Asos’s 10% fall in profits yesterday was not all bad news for the online retailer as it succeeded in the Appeal Court against its decade long cycling foe, Assos (Wheels come off for cycle wear brand after taking on Asos).
Yesterday by a 2:1 majority the court accepted Asos’s own name defence. This was on the basis that such a defence can be used by companies provided that the name arises from honest practices in industrial and commercial matters. In reaching their decision, the majority relied heavily on the fact that the two names – Asos and Assos – were chosen independently of one another and there was very limited evidence of actual confusion in the marketplace. This is despite the facts that Asos:
- had not undertaken a trade mark search when it selected its new name; and
- had previously bid on ‘assos’ as a Google keyword (although this practice has now ceased).

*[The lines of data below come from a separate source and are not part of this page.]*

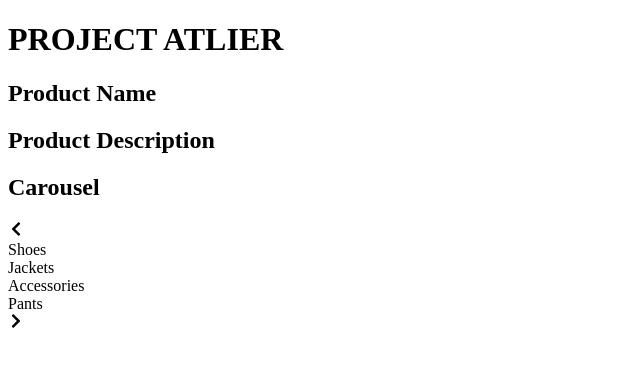
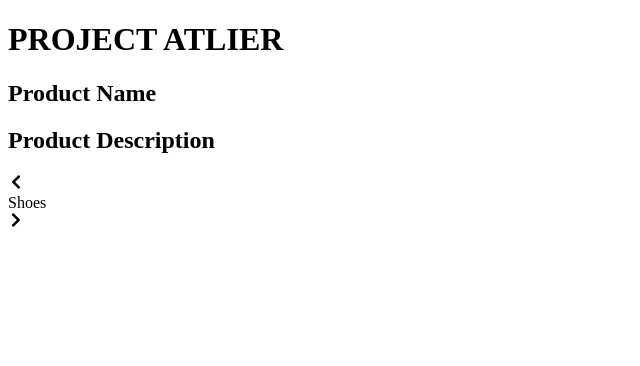
Before and after one commit to rpp30-fec-r34ct/FEC, a React app: page / in a window 1280 px wide. Shown: the top 366 px of the page, without its empty margins (0-640 px from the left). Built offline with nearby package versions, Linux system fonts and the light colour scheme; no server answers; the HTML template or start-up script is replaced by a standard one.

Commit message:
Initial conditional render works for carousel

```diff
--- a/client/src/components/Carousel.jsx
+++ b/client/src/components/Carousel.jsx
@@ -43,7 +43,6 @@ export default class Carousel extends React.Component {
 
   goPrev() {
     let index = this.state.currentIndex;
-
     if (index > 0) {
       index--;
       this.setState({
@@ -52,11 +51,11 @@ export default class Carousel extends React.Component {
     }
   }
 
+
   goNext() {
     let index = this.state.currentIndex;
     let length = this.state.data.length;
-
-    if (index <= length - 1) {
+    if (index < length - 1) {
       index++;
       this.setState({
         currentIndex: index
@@ -66,23 +65,19 @@ export default class Carousel extends React.Component {
 
 
 
-
-
-
   render() {
     return (
-      <div className="carousel-wrapper">
-        <h2>Carousel</h2>
-        <div className="carousel-container">
-          <FaChevronLeft className="left-arrow" onClick={this.goPrev} />
-          {this.state.data.map((item, index) => {
-            return (
+      <div className="carousel-container">
+        <FaChevronLeft className="left-arrow" onClick={this.goPrev} />
+        {
+          this.state.data.map((item, index) => {
+            return <div className={index === this.state.currentIndex ? 'show' : 'hide'}>
               <ProductCards key={item.id} item={item} />
-            )
-          })}
-          <FaChevronRight className="right-arrow" onClick={this.goNext} />
-        </div>
-      </div>
+            </div>
+          })
+        }
+        <FaChevronRight className="right-arrow" onClick={this.goNext} />
+      </div >
     )
   }
 }
--- a/client/src/components/ProductCards.jsx
+++ b/client/src/components/ProductCards.jsx
@@ -9,7 +9,6 @@ export default class ProductCards extends React.Component {
     return (
       <div className="product-cards">
         {this.props.item.category}
-        {/* <Comparison /> */}
       </div>
     )
   }
--- a/client/src/styles.css
+++ b/client/src/styles.css
@@ -1,17 +1,8 @@
- /* .container-wrapper {
-   display: flex;
-   justify-content: center;
-   align-items: center;
- } */
+ .hide {
+   display: none;
+ }
 
- /* .product-cards {
-   position: absolute;
-   height: 20rem;
-   width: 10rem;
-   margin: 1rem;
 
-   border-radius: 1rem;
-
-   text-align: center;
-   box-sizing: border-box;
- } */
+ .show {
+   display: block;
+ }
```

In contrast the dissenting judge considered that Asos’ failure to conduct trade mark searches shifted the balance in favour of Assos.
Take home points

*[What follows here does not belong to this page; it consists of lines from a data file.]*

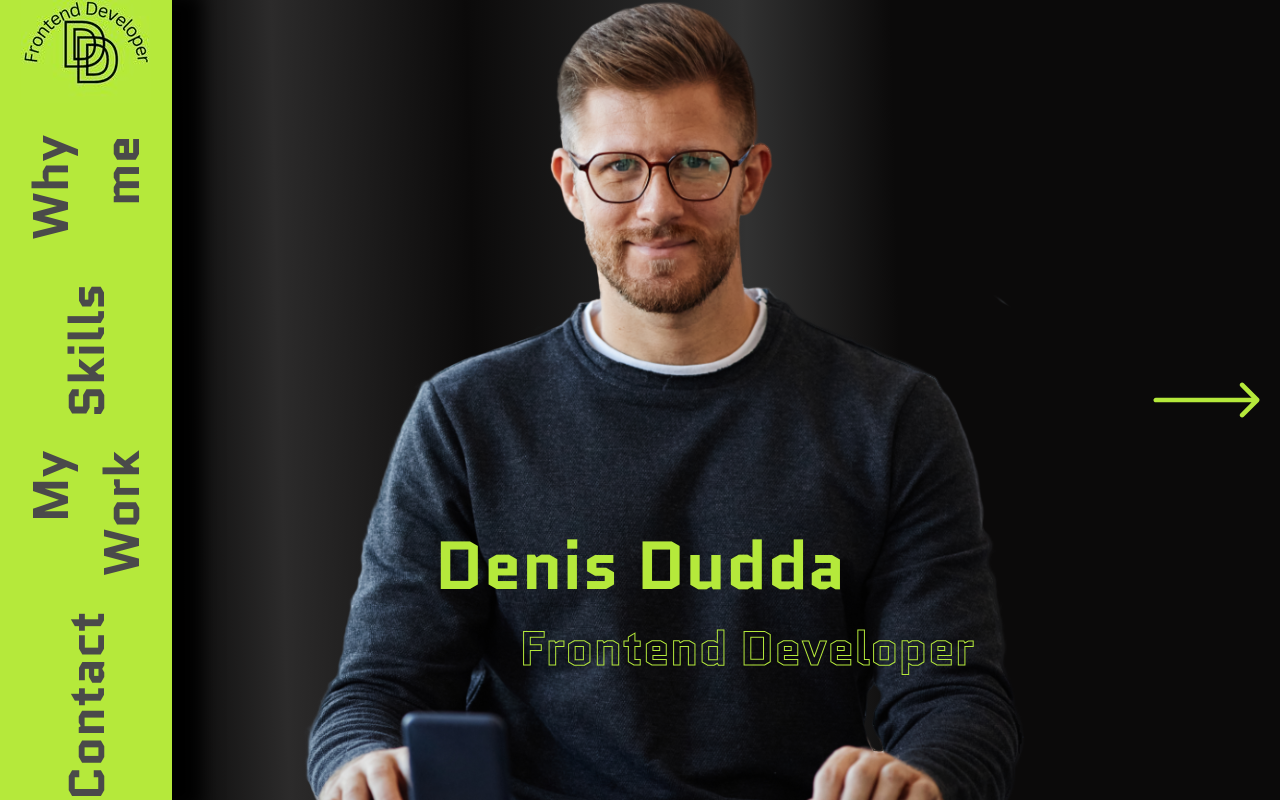
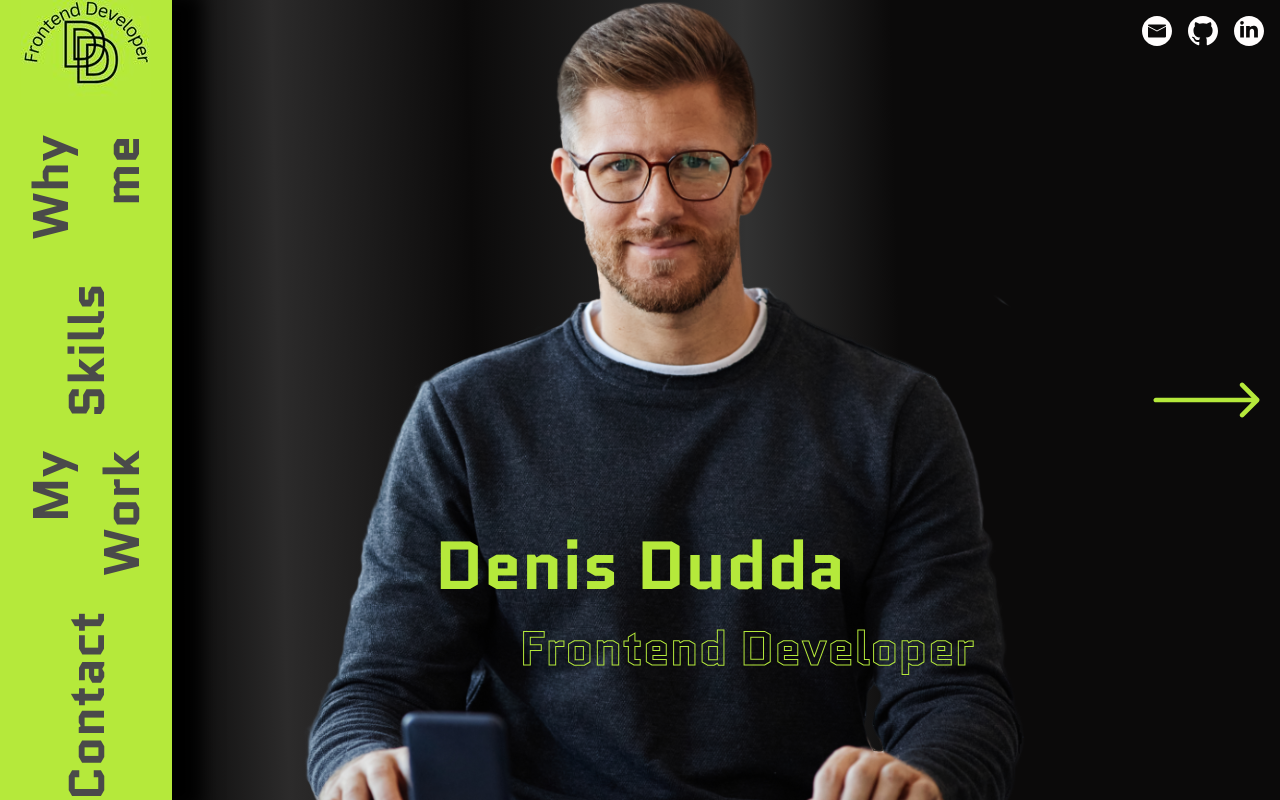
Before and after one commit to Denis-Dudda/Portfolio, an Angular app: page / in a window 1280 px wide. Built offline with nearby package versions, Linux system fonts and the light colour scheme.

Commit message:
add social-container

```diff
--- a/src/app/app.component.html
+++ b/src/app/app.component.html
@@ -1,7 +1,7 @@
 <div class="contant-wrapper">
 <app-nav></app-nav>
 <app-hero></app-hero>
-
+<app-social-icons></app-social-icons>
 
 
 <router-outlet></router-outlet>
--- a/src/app/app.component.ts
+++ b/src/app/app.component.ts
@@ -3,11 +3,12 @@ import { CommonModule } from '@angular/common';
 import { RouterOutlet } from '@angular/router';
 import { HeroComponent } from './hero/hero.component';
 import { NavComponent } from './shared/nav/nav.component';
+import { SocialIconsComponent } from './shared/social-icons/social-icons.component';
 
 @Component({
   selector: 'app-root',
   standalone: true,
-  imports: [CommonModule, RouterOutlet,HeroComponent,NavComponent],
+  imports: [CommonModule, RouterOutlet,HeroComponent,NavComponent,SocialIconsComponent],
   templateUrl: './app.component.html',
   styleUrl: './app.component.scss'
 })
--- a/src/app/shared/social-icons/social-icons.component.html
+++ b/src/app/shared/social-icons/social-icons.component.html
@@ -1 +1,5 @@
-<p>social-icons works!</p>
+<div>
+  <img src="assets/icons/Email button.svg" alt="">
+  <img src="assets/icons/Github button.svg" alt="">
+  <img src="assets/icons/Linkedin button.svg" alt="">
+</div>
--- a/src/app/shared/social-icons/social-icons.component.scss
+++ b/src/app/shared/social-icons/social-icons.component.scss
@@ -0,0 +1,7 @@
+div{
+  position: fixed;
+  right: 16px;
+  top: 16px;
+  display: flex;
+  gap: 16px;
+}
```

Make sure you run a trade mark search before you launch a new brand name. Asos’ failure to conduct a proper trade mark search was a key sticking point for the dissenting judge. It could have cost Asos dearly.
If you become aware of a potential trade mark conflict, take steps as quickly as possible to voluntarily address the conflict. The fact that Asos bid on the keyword ‘assos’ and included cycle references in connection with its Asos branded products after it became aware of the ASSOS mark again weighed on the mind of the dissenting judge.
Finally the Appeal Court’s decision illustrates how the use of survey evidence as to the extent of confusion between two trade marks can backfire. Assos’ survey evidence was pretty weak – despite the fact that it conducted a live survey at a bike show! This clearly weighed heavily on the minds of the High Court and Court of Appeal judges. This meant that there was no powerful evidence of actual confusion and a strong suggestion that there was no actual confusion at all.
There is already some suggestion of an appeal by Assos to the Supreme Court. The third leg of the race may prove even more exciting.
Rosie Burbidge, Associate at Fox Williams LLP, contributed to this article.